KISSIMMEE, Fla.--Last year, just six third baseman punched more than 150 games for their teams, compared to 13 at second base and 11 at first base and shortstop.

The hot corner can burn through a body fast.

(Listen to our Phillies insider, Matt Hammond's conversation with Michael Young)

That's why this offseason, before his age-36 season, Phillies third baseman Michael Young turned to a different type of training regimen, one that he thinks will help keep him on the field for as many as 155 to 160 games when games start to matter: mixed martial arts.

Guess you could say he's been fighting age, literally.

"It was awesome," he said after the Phillies 17-10 loss to the Atlanta Braves at Champions Field and the ESPN Wide World of Sports here.

"I’m going to do it every offseason."

His goal: to get in the best shape possible to not only endure the taxing 162-game schedule, but continue to polish his craft with the Phillies in Grapefruit League games this spring, even after 13 years in the bigs.

His regimen: his old routine, plus three times a week in an MMA gym.

"I wasn't taking blows to the chops or anything," he joked.

But he wasn't squandering any opportunities, now or in the regular (and maybe post) season, either. Even if that meant, as he said, grinding day in and out with little to no rest between workouts.

"That was my goal heading into the season," he said. "And that’s exactly what’s happened. I’ve been able to work really hard. I’m breaking a full sweat. But I don’t think I’ve really started to lose my breath one time."

This spring, Young has batted .294 in 18 games, making for technically his least productive exhibition season since 2006, when he hit .270 in 12 Cactus League games with the Texas Rangers.

Then again, Young's set high standards for himself: in his career, he's hit .370 in February and March, three times topping .400.

Still, the concern is that playing third base full-time for the first time since 2010 will, along with his age, begin to erode his .301 career average, why the Phillies sent Josh Lindblom to Texas to get him in December.

If so, Young doesn't feel it coming, physically.

"To be honest with you, I’ve felt the same my whole career," he said. "One thing I’ve heard most, (other players) say when you hit 30, that’s when your body starts to take a bit more of a beating. I never really felt that way. I feel the same as I’ve felt for a long time."

To Kevin Frandsen, that's how it looks, too.

"Look at him walking around," he joked on Sunday. "He’s young.

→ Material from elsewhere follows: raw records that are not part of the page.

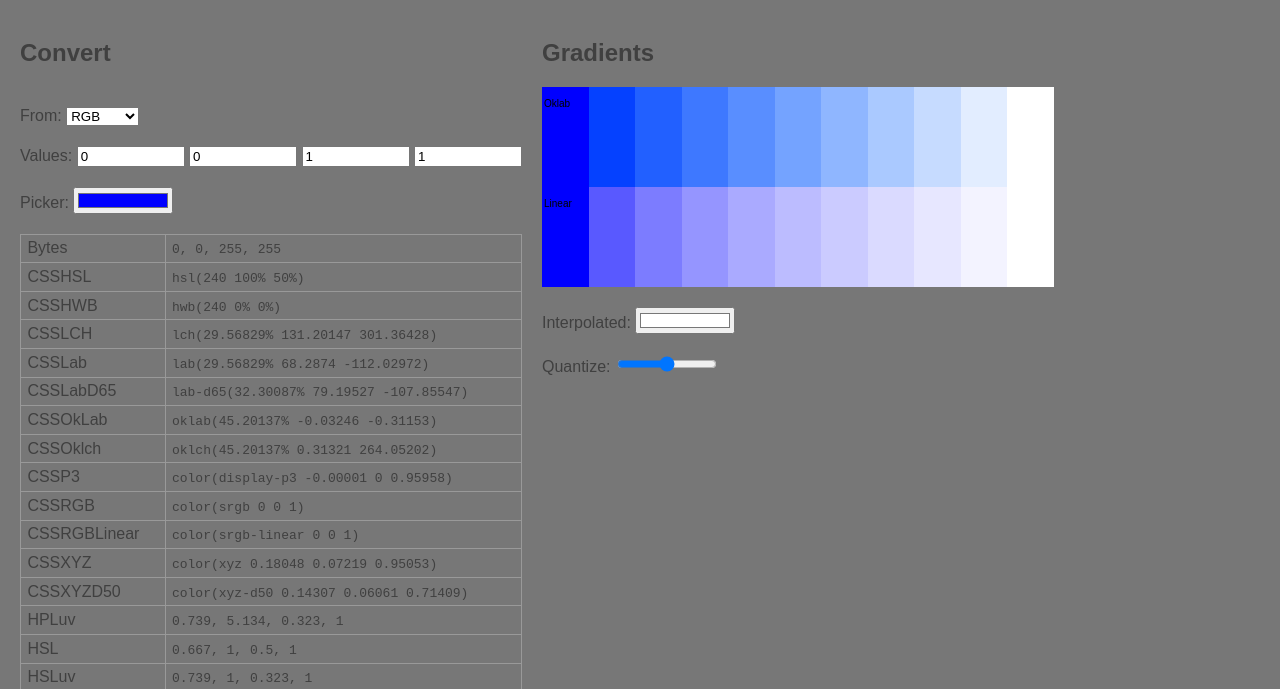
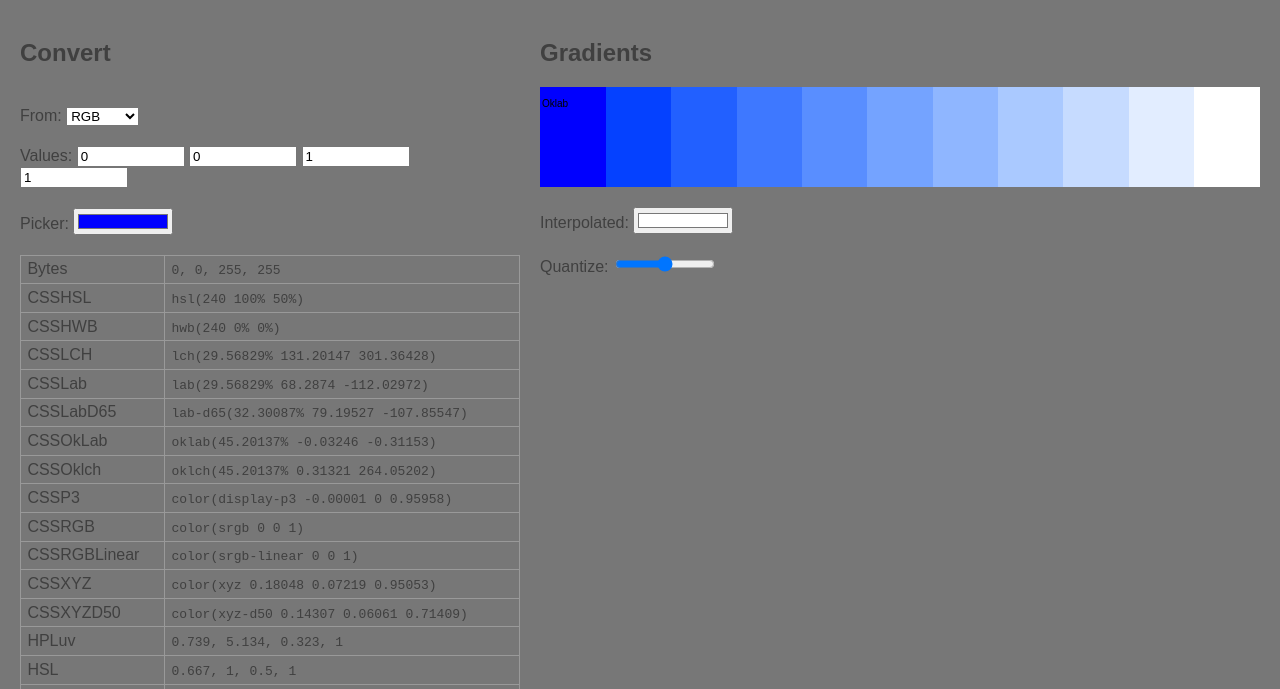
Before and after one commit to alexp-ans/interp-various, a website: page index.html in a window 1280 px wide. Shown: the part 61-750 px from the top of the page. Drawn offline with Linux system fonts and the light colour scheme.

Commit message:
Update index.html

```diff
--- a/index.html
+++ b/index.html
@@ -150,7 +150,6 @@
       );
       const gradientTypes = [
         "Oklab",
-        "Linear",
       ];
 
       filteredTypes.forEach((type) => {
@@ -162,7 +161,7 @@
 
       gradientTypes.forEach((type) => {
         const canvasElement = document.createElement("canvas");
-        canvasElement.width = 512;
+        canvasElement.width = 720;
         canvasElement.height = 100;
         canvasElement.classList.add(`Gradient-canvas-${type}`);
         gradientsCanvasElement.appendChild(canvasElement);
```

People always do the age thing. They just assume by age. They don’t look. You always gotta look first."

And, to Frandsen, take a closer look at the numbers.

"They say he had a down year last year. He hit like .280," he said with a laugh. "That’s a down year? I mean, really? The media portrays that as such a down year. Ask a lot of major leaguers what they would like. That would be a helluva year."

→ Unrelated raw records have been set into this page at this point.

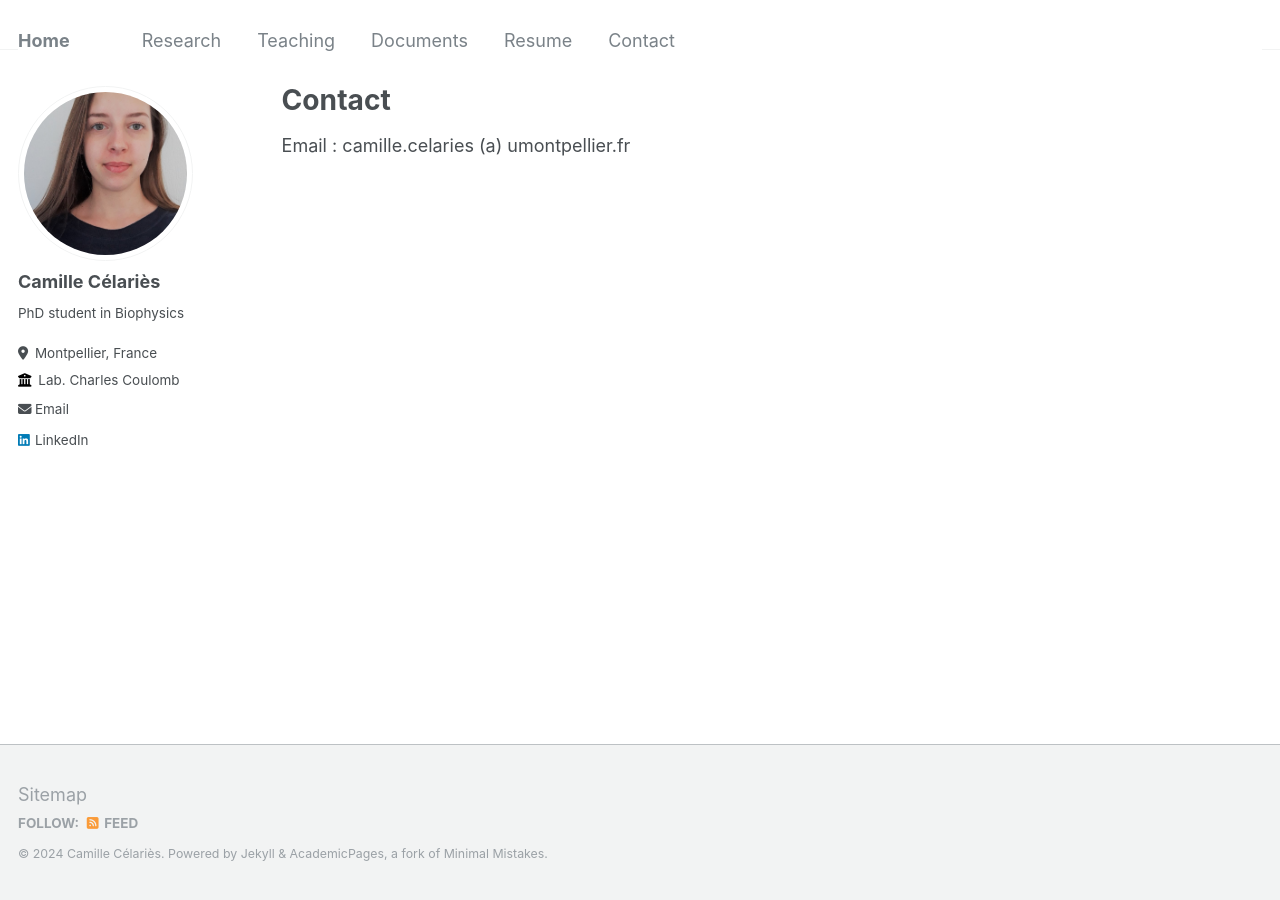
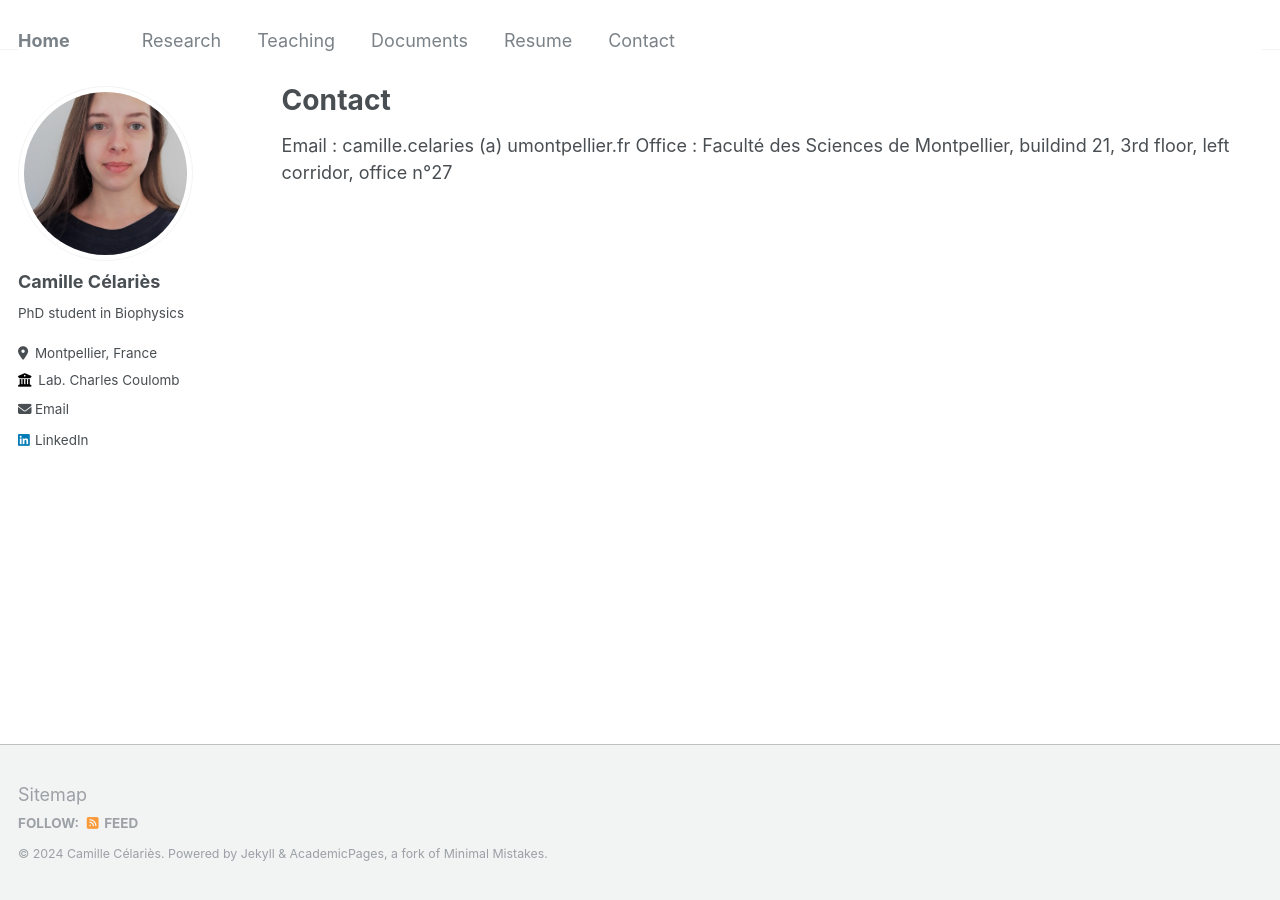
Before and after one commit to camillecelaries/camillecelaries.github.io, a Jekyll site: the page built from _pages/contact.md, in a window 1280 px wide. Built offline with Jekyll 4.4.1, drawn with Linux system fonts in a browser that asks for light colours.

Commit message:
Update contact.md

```diff
--- a/_pages/contact.md
+++ b/_pages/contact.md
@@ -8,3 +8,4 @@ redirect_from:
 ---
 
 Email : camille.celaries (a) umontpellier.fr
+Office : Faculté des Sciences de Montpellier, buildind 21, 3rd floor, left corridor, office n°27
```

In both 2008 and 2010, Young hit .283 after hitting over .310 the year prior. The years after, he hit .322 and .388.

In both bounce-back years, he actually played the field more.

But if he's befallen by injury or the coaching staff opts to temper his usage, Frandsen will likely be the guy the Phillies turn to.

Nothing is for certain. But Frandsen's .338 average and .834 OPS in 55 games last summer and .298 average and .880 this spring make him a safe bet for one of two roster spots likely to go to utility infielders. Freddy Galvis will likely land the other.

"He’s been great," Young said of Frandsen. "Really versatile guy. Works hard. He and I take ground balls together every morning. I think that he knows he can carve himself out a really great niche."

In 2007, Frandsen seemed to have done just that for the Giants, hitting .269 in 109 games, but he was derailed by an Achilles injury the next spring, costing him all but one game. Between then and last season, he played 77 games and none in 2011.

For the three years since, Frandsen said, his focus has been his consistency -- not only in his performance, but also in his preparation.

That's partly where a guy like Young comes in.

"You hear all the stories about him, and he just tops it," Frandsen said of Young. "Just with his personality and willingness to help. He’ll ask me questions, there’s certain things I do, and I’m like, You’ve got the All-Star games behind you, buddy."

And, the Phillies hope, at least one more ahead of him.